Financial firms should screen for negative news about their prospective clients as part of a comprehensive due diligence review
The process of screening for negative news stories about customers to assess the financial crime risk they pose should be effective and efficient, risk-based, and tailored to legal and regulatory requirements in the jurisdiction in which an institution operates, a bank-industry anti-money laundering (AML) group in its latest guidance report.
The paper from the Wolfsberg Group of 13 major international banks comes as many financial institutions are struggling with how to address customers in Russia who have not yet been sanctioned but might be targeted by the US government and its allies due to their ties to Russian government.
In its paper, presented as a series of Frequently Asked Questions (FAQs), the Wolfsberg Group states: “While there remain some limitations and challenges pertaining to broad media searches, negative news screening can be a valuable mechanism which enables financial institutions to have a better understanding of who they are doing business with and the risks to which a financial institution is exposed.” The Wolfsberg Group works to develop frameworks and guidance for financial institutions to manage financial crime risk.
Negative news or “adverse media” is a cornerstone of customer due diligence. It may seem straightforward in concept, but when AML professionals try to put it into practice, “it can bury you with mountains of irrelevant hits that need to be investigated,” said one expert familiar with the Wolfberg paper, adding that this makes proper design of the process vital.

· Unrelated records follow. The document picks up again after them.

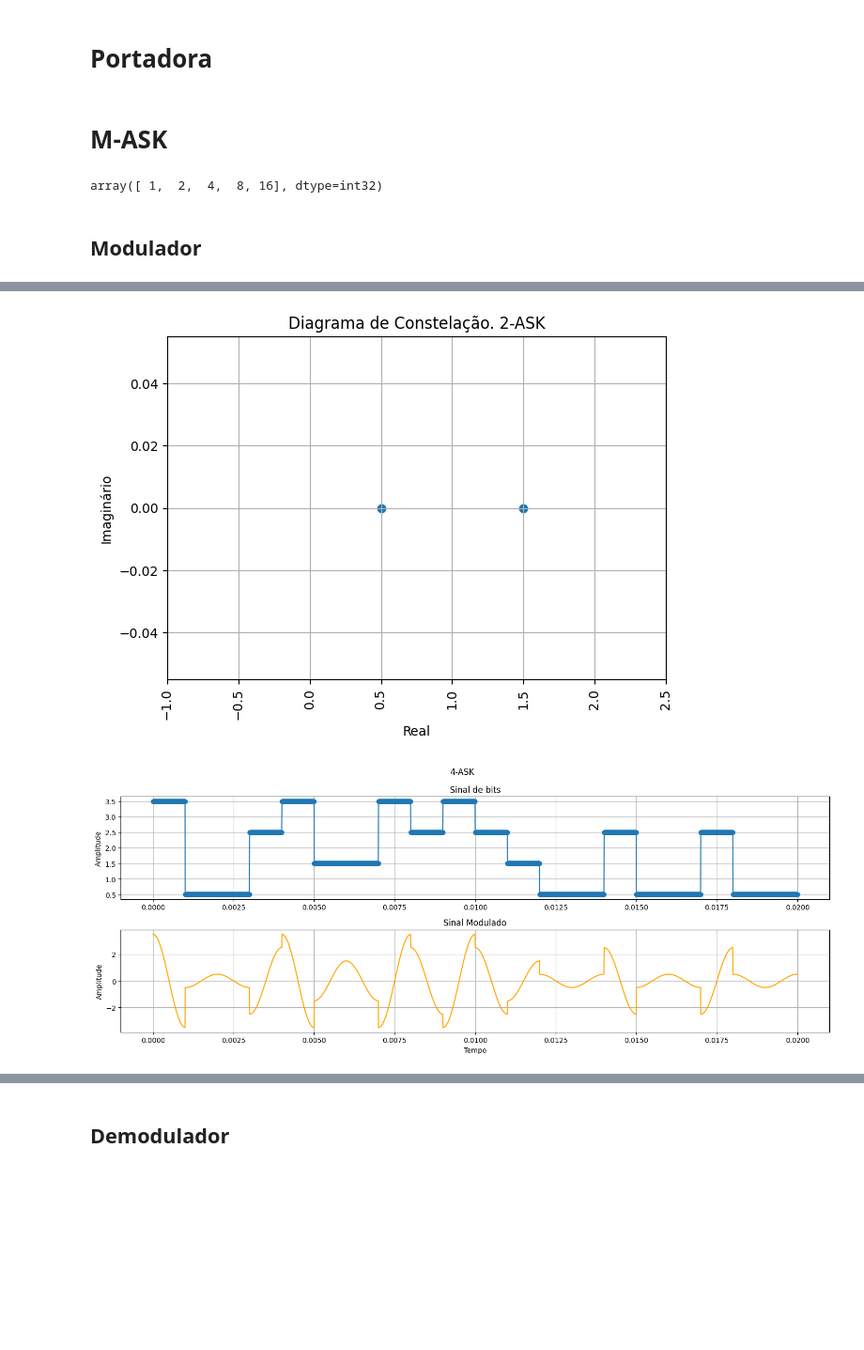
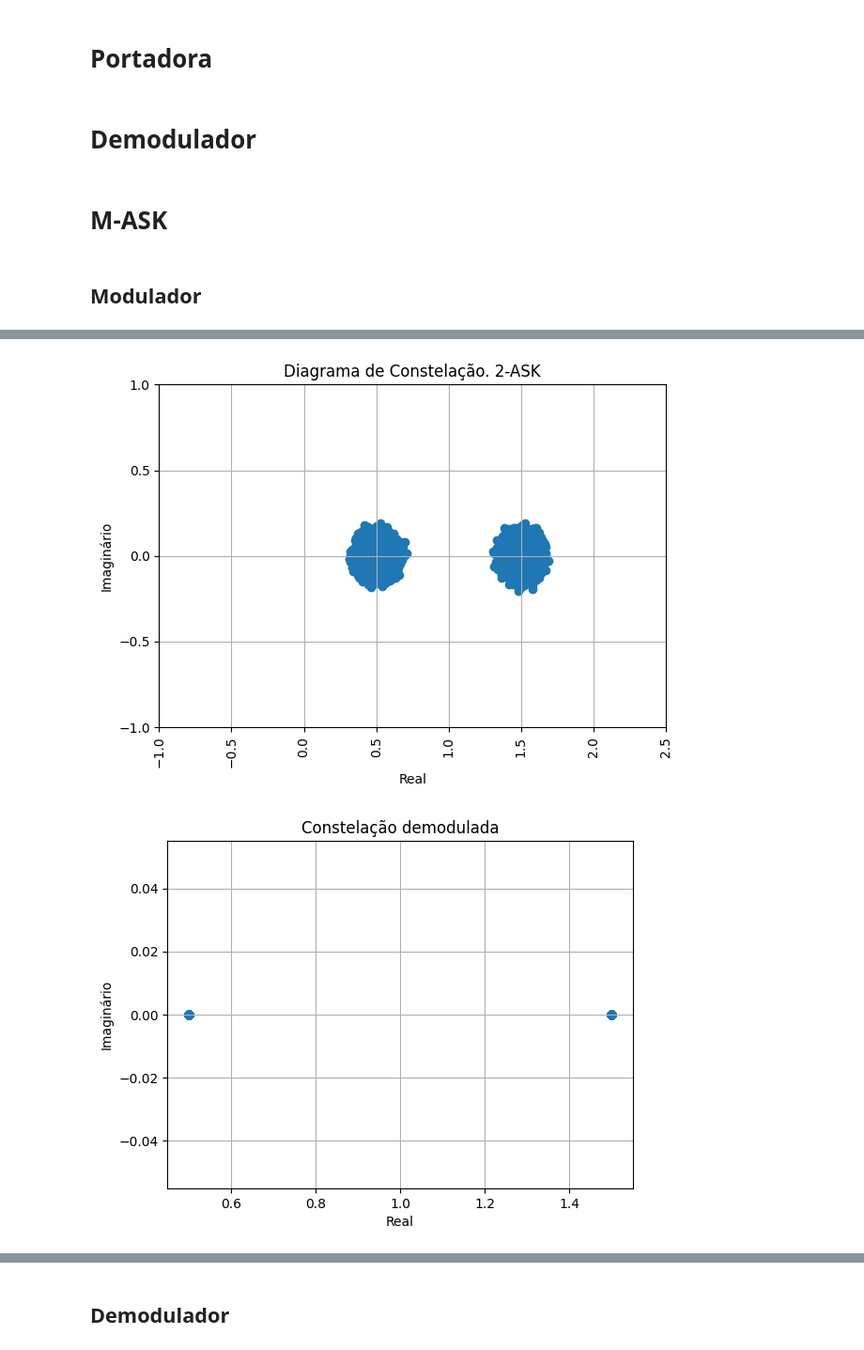
Before and after one commit to braiansmarzaro/Telecommunication, a Jupyter notebook: atividade4_moduladores_bp.ipynb, the cells around one changed output, grey strips where cells are left out. Shown at 94% size. Saved outputs shown, nothing was run; the diff lists cells and outputs as text; code cells hidden in the pictures; blank space fills up the shorter version.

```diff
--- a/atividade4_moduladores_bp.ipynb
+++ b/atividade4_moduladores_bp.ipynb
@@ -45,12 +45,35 @@ class Onda:
         return self.a*np.cos(2*np.pi*self.f*self.T + self.phase)
 
 portadora = Onda(amplitude,frequencia_central)
+# %% [markdown]
+# Demodulador
+# %%
+class Demodulador:
+    def __init__(self,sinal_transmitido,points) -> None:
+        self.sinal_transmitido = sinal_transmitido
+        self.points = points
+        self.sinal_demodulado = self.demodular()
+
+    def demodular(self):
+        # para cada simbolo do sinal transmitido, obtem qual é o ponto referente utilizando a função menor distancia
+        # e retorna o vetor de pontos
+        return np.array([self.menor_distancia(simbolo) for simbolo in self.sinal_transmitido])
+
+    def menor_distancia(self,simbolo:complex):
+        return self.points[np.argmin(np.abs(self.points-simbolo))]
+
+    def ber(self,signal):
+        return np.sum(signal != self.sinal_demodulado)/len(signal)
+
+    def constelacao(self):
+        plt.scatter(self.sinal_demodulado.real,self.sinal_demodulado.imag)
+        plt.title('Constelação demodulada')
+        plt.xlabel('Real')
+        plt.ylabel('Imaginário')
+        plt.grid()
+        plt.show()
 # %% [markdown]
 # M-ASK
-# %%
-2**np.arange(5)
-# %% [output]
-array([ 1,  2,  4,  8, 16], dtype=int32)
 # %% [markdown]
 ## Modulador
 # %%
@@ -66,6 +89,7 @@ class Ask:
         self.sinal = np.repeat(self.sinal,amostras_por_simbolo)
         self.wave = self.sinal*portadora.wave
 
+        self.transmit()
     def show(self):
         """Shows the bit signal and the coded signal in a subplot
         """
@@ -75,33 +99,48 @@ class Ask:
         ax2.plot(tempo[:show_amostras],self.wave[:show_amostras],'orange')
         fig.suptitle(f"{self.m}-ASK")
         ax1.set_title("Sinal de bits")
         ax2.set_title("Sinal Modulado")
         ax1.set_ylabel("Amplitude")
         ax2.set_ylabel("Amplitude")
         ax2.set_xlabel("Tempo")
         ax1.grid()
         ax2.grid()
         fig.tight_layout()
         plt.show()
 
     def constellation(self):
         """Shows the constellation diagram of the signal
         """
         fig = plt.figure()
-        plt.scatter([self.amplitudes(x) for x in range(self.m)],np.zeros(self.m))
+        plt.scatter(self.sinal_transmitido.real,self.sinal_transmitido.imag)
         plt.title(f"Diagrama de Constelação. {self.m}-ASK")
         plt.xticks(np.arange(-1,self.m+1,.5),rotation=90)
+        plt.yticks(np.arange(-1,np.max(self.sinal_transmitido.imag)+1,.5))
         plt.ylabel("Imaginário")
         plt.xlabel("Real")
         plt.grid()
         fig.tight_layout()
         plt.show()
+    def transmit(self,snr = 50):
+        #snr = 10*np.log10(potencia(self.sinal)/potencia(ruido))
+        k = 10**(snr/10)
+        ruido_real = np.random.normal(loc=0.0, scale=2**.5/2, size=len(self.sinal))
+        ruido_imag = 1j*np.random.normal(loc=0.0, scale=2**.5/2, size=len(self.sinal))
+        ruido = ruido_real+ruido_imag
+
+        es = np.sum(self.sinal**2)
+        er = np.sum(ruido**2)
+        ruido = ruido * (es / (er * k))**0.5
+
+        self.sinal_transmitido = self.sinal + ruido
 # Instancia a classe e mostra o gráfico
 for m in 2**np.arange(1,5):
     ask = Ask(portadora,m=m)
     ask.show()
     ask.constellation()
+    demod = Demodulador(ask.sinal_transmitido,np.unique(ask.sinal))
+    demod.constelacao()
 # %% [output]
 [figure]
-[figure, old version]
+[figure, new version]
-[figure, old version]
+[figure, new version]
```
Also changed, not shown: parts of 5 cells of this notebook.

The paper was not specifically designed to tie in with an effort by the US Treasury Department and the global AML-standard-setting Financial Action Task Force (FATF) to increase the effectiveness of AML programs, the source explained. However, negative news screening can be an important component. “If done incorrectly, it can be a massively inefficient process,” the source said.

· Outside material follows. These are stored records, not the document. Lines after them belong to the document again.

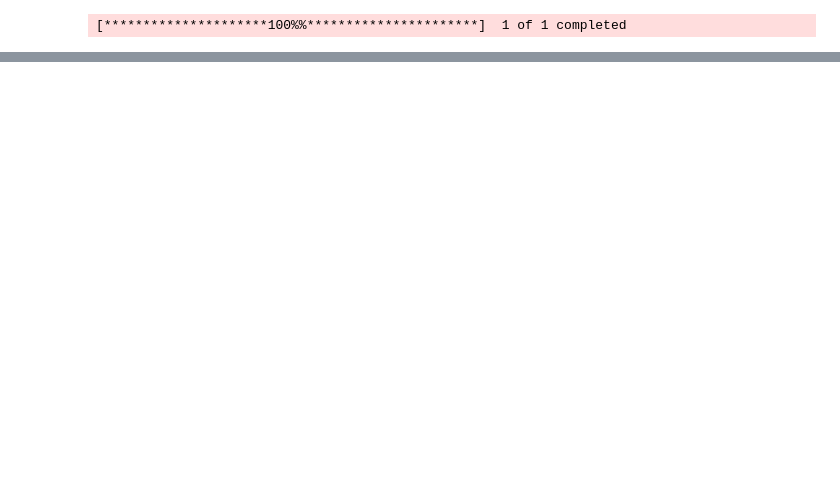
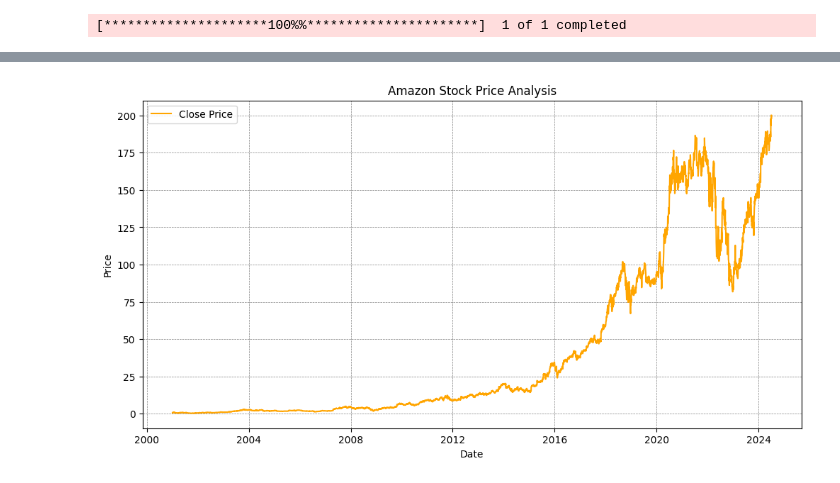
Before and after one commit to HanaMeah/DataStockFinalProject, a Jupyter notebook: DataScienceProject.ipynb, the cells around one changed output, grey strips where cells are left out. Drawn from its saved outputs; the diff is of its cells as text; code cells hidden in the pictures; blank space fills up the shorter version.

```diff
--- a/DataScienceProject.ipynb
+++ b/DataScienceProject.ipynb
@@ -101,0 +75,3 @@ df
+# %%
+df.reset_index(inplace=True)
+df
@@ -101,0 +92,14 @@ df
+# %%
+# Plotting the closing price
+plt.figure(figsize=(12, 6))  # Set the figure size
+plt.plot(df["Date"], df["Close"], label='Close Price', color='orange')
+plt.title("Amazon Stock Price Analysis")
+plt.xlabel("Date")
+plt.ylabel("Price")
+plt.grid(True, which='both', linestyle='--', linewidth=0.5, color='gray')
+plt.gca().set_facecolor('white')  # Plot background
+plt.gcf().set_facecolor('white')  # Figure background
+plt.legend()
+plt.show()
+# %% [output]
+[figure, added]
```
Also changed, not shown: parts of 17 cells of this notebook.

The Wolfsberg paper says, “there is no single, universally agreed approach to negative news screening, therefore the Wolfsberg Group has developed this guidance to assist financial institutions in establishing their negative news screening framework in support of financial crime risk management.”
Negative news screening allows financial institutions to apply a range of public information, data, and analysis to help determine the risk profile of a customer. This can help the institution understand the financial crime and reputational risks posed by a business relationship so that those customers and the relationships can be managed.
The value of conducting negative news screening “is correlated to the availability of information and the credibility of the media source in the public domain,” the paper states, noting that some customer types such as high-net-worth individuals, politically exposed persons, big corporations, and financial institutions are more likely to have a high public profile, and therefore, would be expected to be subjected to a higher degree of media scrutiny. “In these situations, the performance of broad-based… negative news screening may be appropriate on a risk-sensitive basis,” the paper states.
Conversely, an ordinary retail customer will likely have a lower public profile and therefore much less media scrutiny, the paper adds. “In this instance, more targeted searches of structured news and media sources might be more appropriate to ensure an effective use of resources. It may also be appropriate not to conduct negative news screening; a financial institution would not be expected to devote resources to negative news screening where the added value is negligible or disproportionate to its financial crime risks.”
Financial institutions should consider assessing the sources monitored in negative news screening, in part to avoid “fake news” or “disinformation,” the paper notes, adding that when an institution uses an external party or vendor to supply a pipeline of media sources or content, “it is recommended that the financial institution understands the evaluation of reliability performed by the vendor and the controls they have in place to mitigate the risk of unreliable sources influencing the screening process.”
The paper goes on to say that “international news agencies and national newspapers which report on a broad spectrum of global and national events usually provide accurate and higher quality reporting” and that the “credibility of the content is in general higher when subject to editorial oversight.”
Ensuring screening solution is suitable
Financial institutions might want to consider a number of factors when evaluating a negative-news screening solution to ensure that it is suitable, or “fit-for-purpose”, the paper states. These include:
- Coverage — robustness of the database content and scope of monitored media sources (Financial institutions should have sufficient media coverage in the markets in which they operate or where their customer base is located.)
- Data — completeness, integrity, and timeliness of negative news information (Consideration should be given to negative news screening accuracy and completeness, and levels of alert duplication if the same adverse data is found in multiple data sources.)
- Matching — effectiveness of name matching, and false positive/alerts hit rate
- Archive — accessibility of media articles which are archived or no longer available in open sources
- Translation — capability to provide news or events translated into the language of financial institutions’ operations
- Scalability — ability to define search parameters, search depth, and result filtering
- Reporting — availability of relevant dashboards and performance metrics
- Traceability — the recording and capability to review all internal screening events, configurations, and other logic applied to generate a match
- Data sharing — consideration of local data-sharing requirements when utilizing external or shared solutions, especially where external tools and teams are used to perform screening or adjudication on financial institutions’ behalf
The implementation of negative news screening is part of the overall set of financial crime compliance controls, and the risk appetite of the financial institution is at the center of the approach taken, the paper states.
“Given the potential scale of negative news screening, periodic effectiveness and efficiency testing will be essential to refining the approach taken by financial institutions to ensure negative news screening is optimized and adds value.”